The two major categories of glaucoma are open angle and narrow-angle. The ‘angle’ refers to the area inside the eye where the fluid is drained. There is a constant flow of fluid being made and drained inside the eye. If too much fluid is made, or the drainage angle is too narrow for the fluid to escape, the intraocular pressure will increase and damage the optic nerve. Open-angle is the most common form of glaucoma.
Secondary forms of glaucoma also exist and may be caused by previous injuries to the eye, certain medical conditions or medications, and congenital abnormalities.
Risk Factors for Glaucoma
While anyone can develop glaucoma, studies have shown that there are certain groups of people who are more susceptible.
- Age – Anyone over 60 is most at risk, with risk increasing slightly with every year of age
- Race – Glaucoma is about three times more likely to affect African Americans and Hispanics/Latinos than non-Hispanic Caucasians
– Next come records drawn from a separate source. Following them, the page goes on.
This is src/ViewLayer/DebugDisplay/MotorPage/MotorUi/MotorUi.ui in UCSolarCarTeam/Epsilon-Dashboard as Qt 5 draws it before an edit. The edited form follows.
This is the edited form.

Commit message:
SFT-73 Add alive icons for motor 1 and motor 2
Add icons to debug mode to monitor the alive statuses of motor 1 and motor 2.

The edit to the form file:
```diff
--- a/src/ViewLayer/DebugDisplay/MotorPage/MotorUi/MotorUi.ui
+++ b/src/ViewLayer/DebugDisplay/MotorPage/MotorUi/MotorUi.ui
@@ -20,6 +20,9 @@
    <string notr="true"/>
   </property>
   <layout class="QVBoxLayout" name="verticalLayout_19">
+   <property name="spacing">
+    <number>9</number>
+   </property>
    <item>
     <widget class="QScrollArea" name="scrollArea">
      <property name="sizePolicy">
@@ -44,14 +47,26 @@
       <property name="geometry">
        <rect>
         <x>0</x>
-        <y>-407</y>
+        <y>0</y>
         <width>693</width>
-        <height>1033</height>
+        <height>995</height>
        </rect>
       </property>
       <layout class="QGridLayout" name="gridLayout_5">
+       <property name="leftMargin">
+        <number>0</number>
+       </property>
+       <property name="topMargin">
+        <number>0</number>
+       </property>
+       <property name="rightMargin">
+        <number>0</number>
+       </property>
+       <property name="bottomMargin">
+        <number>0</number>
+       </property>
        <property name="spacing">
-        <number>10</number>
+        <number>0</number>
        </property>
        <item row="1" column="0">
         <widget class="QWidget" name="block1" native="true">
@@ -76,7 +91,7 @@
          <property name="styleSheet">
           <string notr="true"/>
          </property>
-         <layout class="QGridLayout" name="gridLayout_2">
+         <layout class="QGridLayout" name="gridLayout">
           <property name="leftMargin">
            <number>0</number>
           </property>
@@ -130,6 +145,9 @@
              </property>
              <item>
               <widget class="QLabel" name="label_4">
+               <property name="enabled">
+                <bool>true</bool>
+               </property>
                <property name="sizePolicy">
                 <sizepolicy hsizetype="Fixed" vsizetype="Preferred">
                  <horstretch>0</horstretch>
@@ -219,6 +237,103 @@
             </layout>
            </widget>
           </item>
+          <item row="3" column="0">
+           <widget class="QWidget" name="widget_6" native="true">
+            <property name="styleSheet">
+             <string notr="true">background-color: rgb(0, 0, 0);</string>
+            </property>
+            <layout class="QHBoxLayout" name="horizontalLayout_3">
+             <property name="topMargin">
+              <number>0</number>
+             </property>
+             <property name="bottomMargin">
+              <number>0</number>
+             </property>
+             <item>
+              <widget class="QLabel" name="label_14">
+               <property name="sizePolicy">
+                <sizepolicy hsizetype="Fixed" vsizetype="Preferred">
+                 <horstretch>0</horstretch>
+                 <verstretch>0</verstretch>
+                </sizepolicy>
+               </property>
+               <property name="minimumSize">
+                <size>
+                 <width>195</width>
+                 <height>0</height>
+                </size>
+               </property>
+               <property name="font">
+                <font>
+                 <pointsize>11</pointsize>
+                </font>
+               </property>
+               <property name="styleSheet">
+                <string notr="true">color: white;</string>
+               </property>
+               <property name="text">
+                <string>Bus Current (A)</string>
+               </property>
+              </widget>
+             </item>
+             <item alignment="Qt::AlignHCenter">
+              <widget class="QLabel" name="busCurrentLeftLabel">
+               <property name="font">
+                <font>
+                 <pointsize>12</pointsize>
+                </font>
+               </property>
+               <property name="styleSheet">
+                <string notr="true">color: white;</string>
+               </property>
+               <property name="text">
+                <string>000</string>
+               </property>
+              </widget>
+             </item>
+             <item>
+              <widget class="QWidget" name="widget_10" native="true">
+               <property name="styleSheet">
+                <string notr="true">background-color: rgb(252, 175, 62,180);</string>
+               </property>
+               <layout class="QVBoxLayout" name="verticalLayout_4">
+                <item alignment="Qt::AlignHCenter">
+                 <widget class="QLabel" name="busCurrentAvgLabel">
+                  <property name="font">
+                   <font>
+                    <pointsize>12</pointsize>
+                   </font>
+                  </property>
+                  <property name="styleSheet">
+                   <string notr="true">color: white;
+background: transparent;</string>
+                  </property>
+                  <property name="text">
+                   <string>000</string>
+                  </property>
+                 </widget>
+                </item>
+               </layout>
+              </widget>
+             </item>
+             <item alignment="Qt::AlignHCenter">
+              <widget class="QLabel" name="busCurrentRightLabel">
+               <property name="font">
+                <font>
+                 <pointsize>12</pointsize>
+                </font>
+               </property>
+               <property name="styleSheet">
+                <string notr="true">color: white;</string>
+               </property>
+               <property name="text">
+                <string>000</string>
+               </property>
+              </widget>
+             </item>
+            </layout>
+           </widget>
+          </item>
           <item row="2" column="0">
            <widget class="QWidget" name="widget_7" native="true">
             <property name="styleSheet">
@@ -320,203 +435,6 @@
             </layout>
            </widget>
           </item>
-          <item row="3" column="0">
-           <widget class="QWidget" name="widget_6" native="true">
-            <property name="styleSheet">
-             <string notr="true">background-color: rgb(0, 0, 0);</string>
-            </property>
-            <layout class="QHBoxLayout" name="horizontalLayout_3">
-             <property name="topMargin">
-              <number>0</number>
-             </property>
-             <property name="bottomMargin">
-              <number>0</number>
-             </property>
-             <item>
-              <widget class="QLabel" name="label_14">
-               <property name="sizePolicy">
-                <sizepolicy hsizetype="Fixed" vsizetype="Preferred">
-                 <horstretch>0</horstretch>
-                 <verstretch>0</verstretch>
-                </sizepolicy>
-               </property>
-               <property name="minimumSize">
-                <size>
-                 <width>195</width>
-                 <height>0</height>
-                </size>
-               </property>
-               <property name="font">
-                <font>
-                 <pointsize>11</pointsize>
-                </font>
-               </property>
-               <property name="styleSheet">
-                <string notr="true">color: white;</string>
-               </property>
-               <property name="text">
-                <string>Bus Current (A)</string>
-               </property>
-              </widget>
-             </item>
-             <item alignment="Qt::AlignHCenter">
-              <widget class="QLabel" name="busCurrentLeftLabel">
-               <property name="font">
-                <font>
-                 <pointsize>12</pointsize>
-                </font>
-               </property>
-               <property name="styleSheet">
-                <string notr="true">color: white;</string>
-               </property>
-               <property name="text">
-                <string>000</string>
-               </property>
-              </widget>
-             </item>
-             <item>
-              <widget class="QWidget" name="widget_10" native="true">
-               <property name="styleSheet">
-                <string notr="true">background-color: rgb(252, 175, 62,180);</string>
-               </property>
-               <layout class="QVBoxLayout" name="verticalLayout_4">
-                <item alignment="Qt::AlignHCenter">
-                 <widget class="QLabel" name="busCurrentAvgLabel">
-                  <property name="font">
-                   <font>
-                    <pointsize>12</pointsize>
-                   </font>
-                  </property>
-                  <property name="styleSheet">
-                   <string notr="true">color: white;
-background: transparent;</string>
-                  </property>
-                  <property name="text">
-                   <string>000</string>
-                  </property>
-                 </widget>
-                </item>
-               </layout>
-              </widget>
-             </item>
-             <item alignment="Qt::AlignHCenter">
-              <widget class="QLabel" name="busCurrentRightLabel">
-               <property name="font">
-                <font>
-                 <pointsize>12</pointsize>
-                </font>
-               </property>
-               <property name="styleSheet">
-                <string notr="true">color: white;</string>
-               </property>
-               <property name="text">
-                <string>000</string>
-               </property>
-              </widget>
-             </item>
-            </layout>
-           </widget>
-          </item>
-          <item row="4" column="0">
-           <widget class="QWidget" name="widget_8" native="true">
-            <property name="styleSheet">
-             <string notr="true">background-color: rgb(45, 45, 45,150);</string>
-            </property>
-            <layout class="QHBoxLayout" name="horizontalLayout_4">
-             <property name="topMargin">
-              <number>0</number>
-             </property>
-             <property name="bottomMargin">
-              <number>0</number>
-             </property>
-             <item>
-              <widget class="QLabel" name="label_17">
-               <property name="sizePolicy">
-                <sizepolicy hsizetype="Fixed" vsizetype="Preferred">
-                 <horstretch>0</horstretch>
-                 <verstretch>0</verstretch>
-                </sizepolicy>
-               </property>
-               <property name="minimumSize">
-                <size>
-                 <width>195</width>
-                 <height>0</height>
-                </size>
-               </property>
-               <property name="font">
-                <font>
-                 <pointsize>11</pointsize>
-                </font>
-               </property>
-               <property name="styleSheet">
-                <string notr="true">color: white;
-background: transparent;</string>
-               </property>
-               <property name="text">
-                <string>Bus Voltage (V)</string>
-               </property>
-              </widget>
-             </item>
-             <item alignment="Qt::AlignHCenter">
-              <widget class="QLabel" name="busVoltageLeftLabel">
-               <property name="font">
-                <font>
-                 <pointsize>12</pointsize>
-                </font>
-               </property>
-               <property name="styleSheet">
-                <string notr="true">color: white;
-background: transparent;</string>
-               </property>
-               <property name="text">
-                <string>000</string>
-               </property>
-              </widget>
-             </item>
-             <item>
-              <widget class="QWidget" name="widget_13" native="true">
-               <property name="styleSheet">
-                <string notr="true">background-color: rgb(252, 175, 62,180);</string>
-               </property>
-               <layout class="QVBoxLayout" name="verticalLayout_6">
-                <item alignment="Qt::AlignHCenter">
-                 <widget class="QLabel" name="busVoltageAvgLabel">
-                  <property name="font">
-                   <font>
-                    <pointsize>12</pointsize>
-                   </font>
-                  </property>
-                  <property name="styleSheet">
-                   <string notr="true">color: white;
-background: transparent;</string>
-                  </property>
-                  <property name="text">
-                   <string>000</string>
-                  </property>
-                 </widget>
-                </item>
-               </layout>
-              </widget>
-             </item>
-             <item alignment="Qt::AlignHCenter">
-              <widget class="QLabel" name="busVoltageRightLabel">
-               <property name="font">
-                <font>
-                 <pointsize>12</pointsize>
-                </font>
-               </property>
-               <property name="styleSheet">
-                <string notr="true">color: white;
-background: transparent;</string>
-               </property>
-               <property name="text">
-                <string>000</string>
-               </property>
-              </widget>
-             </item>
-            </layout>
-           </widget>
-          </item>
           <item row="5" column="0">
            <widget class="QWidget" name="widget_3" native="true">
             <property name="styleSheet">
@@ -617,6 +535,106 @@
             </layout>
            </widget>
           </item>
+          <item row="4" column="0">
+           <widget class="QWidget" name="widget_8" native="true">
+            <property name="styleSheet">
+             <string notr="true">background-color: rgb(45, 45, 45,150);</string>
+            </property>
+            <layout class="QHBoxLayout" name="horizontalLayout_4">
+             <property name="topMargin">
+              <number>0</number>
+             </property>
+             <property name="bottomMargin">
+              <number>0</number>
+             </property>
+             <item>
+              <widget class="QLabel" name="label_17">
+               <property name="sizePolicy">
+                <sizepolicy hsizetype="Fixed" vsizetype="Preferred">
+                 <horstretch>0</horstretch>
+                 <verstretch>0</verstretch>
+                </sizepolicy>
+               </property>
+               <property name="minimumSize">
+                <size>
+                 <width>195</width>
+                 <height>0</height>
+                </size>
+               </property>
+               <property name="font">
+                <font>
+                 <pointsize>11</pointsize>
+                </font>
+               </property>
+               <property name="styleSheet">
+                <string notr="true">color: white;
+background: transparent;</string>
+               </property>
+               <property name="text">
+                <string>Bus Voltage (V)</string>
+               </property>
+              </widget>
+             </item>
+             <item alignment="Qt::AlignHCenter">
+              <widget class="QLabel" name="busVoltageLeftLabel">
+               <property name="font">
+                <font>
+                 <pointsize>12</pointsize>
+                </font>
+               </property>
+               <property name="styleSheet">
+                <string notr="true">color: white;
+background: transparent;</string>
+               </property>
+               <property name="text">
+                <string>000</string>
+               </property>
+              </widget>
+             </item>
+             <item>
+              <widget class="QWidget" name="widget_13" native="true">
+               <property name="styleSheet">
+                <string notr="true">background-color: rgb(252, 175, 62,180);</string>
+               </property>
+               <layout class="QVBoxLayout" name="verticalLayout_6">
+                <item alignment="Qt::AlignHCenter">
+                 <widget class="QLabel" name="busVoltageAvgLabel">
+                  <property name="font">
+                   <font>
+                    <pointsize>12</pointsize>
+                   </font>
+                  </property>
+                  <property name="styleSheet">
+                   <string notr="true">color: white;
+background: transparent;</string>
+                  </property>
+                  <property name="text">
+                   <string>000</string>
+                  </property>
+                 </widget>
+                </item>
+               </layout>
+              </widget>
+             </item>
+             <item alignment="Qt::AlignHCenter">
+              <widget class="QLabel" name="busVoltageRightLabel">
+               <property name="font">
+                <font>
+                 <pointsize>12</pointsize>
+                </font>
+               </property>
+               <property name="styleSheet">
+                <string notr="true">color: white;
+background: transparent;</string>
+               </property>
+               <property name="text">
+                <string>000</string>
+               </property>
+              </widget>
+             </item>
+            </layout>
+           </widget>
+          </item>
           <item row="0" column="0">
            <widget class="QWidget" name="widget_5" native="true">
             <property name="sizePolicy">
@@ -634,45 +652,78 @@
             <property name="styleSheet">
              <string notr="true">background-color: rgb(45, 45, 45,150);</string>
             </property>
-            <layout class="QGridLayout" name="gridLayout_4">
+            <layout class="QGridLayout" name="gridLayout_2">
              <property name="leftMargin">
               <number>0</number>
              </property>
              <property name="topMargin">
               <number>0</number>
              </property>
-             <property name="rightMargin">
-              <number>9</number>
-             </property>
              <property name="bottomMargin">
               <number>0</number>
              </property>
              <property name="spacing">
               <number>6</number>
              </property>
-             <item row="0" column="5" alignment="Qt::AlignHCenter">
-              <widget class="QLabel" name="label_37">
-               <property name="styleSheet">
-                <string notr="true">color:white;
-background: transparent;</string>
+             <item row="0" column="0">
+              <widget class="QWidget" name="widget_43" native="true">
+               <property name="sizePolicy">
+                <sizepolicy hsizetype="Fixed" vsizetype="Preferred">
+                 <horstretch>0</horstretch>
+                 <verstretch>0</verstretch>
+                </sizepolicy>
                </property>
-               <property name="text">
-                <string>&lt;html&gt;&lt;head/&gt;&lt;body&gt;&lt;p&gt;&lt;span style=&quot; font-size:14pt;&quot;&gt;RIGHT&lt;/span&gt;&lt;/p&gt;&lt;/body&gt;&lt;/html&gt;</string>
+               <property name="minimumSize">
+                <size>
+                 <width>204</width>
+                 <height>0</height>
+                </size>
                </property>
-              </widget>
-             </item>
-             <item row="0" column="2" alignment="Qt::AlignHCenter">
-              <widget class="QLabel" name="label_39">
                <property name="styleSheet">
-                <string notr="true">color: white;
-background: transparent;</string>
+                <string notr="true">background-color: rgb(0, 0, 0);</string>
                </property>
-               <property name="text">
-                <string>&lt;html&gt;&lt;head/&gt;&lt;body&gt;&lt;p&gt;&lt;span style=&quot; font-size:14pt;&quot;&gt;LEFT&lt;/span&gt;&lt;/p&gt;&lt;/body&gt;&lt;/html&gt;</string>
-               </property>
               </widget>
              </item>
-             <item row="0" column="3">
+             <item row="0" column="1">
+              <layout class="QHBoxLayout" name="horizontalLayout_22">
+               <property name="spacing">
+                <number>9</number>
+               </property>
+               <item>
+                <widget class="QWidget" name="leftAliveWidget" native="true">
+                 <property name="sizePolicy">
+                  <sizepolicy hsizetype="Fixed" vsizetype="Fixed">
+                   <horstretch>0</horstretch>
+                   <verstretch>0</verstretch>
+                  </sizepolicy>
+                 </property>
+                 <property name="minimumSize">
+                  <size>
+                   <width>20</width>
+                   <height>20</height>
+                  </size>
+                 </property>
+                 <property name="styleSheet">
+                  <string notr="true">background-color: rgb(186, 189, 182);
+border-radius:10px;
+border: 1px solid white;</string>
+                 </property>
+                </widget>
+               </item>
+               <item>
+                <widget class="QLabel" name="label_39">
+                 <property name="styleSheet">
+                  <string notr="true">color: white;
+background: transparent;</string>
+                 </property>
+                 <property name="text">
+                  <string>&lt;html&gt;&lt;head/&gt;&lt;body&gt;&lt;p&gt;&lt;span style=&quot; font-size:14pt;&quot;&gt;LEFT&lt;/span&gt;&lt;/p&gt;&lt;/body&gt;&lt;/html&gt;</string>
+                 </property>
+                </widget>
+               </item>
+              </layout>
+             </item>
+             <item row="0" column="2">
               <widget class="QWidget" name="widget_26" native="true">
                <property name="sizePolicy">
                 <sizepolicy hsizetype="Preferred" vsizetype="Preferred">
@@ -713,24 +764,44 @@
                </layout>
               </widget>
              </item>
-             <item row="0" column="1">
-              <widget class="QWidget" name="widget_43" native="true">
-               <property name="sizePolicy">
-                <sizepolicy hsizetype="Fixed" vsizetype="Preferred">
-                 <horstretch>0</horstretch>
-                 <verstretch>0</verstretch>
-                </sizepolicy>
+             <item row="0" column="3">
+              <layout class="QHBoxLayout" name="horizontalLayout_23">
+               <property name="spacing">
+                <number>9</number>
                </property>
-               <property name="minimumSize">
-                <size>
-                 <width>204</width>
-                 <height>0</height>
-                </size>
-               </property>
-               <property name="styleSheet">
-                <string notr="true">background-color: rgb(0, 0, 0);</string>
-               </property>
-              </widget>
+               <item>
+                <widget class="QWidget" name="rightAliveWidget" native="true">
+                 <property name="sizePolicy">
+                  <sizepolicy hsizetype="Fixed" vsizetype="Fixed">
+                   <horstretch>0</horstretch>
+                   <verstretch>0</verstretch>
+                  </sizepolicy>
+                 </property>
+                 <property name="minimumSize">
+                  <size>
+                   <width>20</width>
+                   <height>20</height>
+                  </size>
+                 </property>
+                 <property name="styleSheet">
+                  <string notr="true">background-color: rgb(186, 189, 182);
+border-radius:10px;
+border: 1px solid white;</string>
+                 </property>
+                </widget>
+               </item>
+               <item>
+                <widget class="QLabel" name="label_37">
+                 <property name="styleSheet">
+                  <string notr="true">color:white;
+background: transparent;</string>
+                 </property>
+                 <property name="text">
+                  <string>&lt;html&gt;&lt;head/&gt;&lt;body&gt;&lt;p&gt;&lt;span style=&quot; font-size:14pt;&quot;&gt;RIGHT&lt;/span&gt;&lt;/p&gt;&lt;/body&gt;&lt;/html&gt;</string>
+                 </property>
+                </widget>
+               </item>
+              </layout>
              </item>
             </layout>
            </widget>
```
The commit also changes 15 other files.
- Systemic Medical Conditions – Conditions such as high blood pressure, diabetes, and heart disease can increase your risk
- Corticosteroid Use – Long-term use of steroid drops/creams and inhaled or systemic steroids (prednisone, hydrocortisone, etc)
- Family History of Glaucoma
- Previous Eye Injuries
- Severe Nearsightedness
Diagnosis and Management of Glaucoma
The best way to prevent significant vision loss from glaucoma is to get yearly routine eye exams from your optometrist. The earlier glaucoma is detected, the easier it is to treat and the less likely it is to cause significant vision loss.
During a comprehensive eye exam, your doctor will perform brief screening tests and review your family history and risk factors to determine you have any early signs of glaucoma, and if more in-depth testing should be performed.
If it is determined that you have glaucoma, the type of treatment initiated by your optometrist will be dependent on the severity and type of glaucoma.
If you have any questions about glaucoma or would like a comprehensive eye exam to screen for glaucoma, please schedule an appointment today!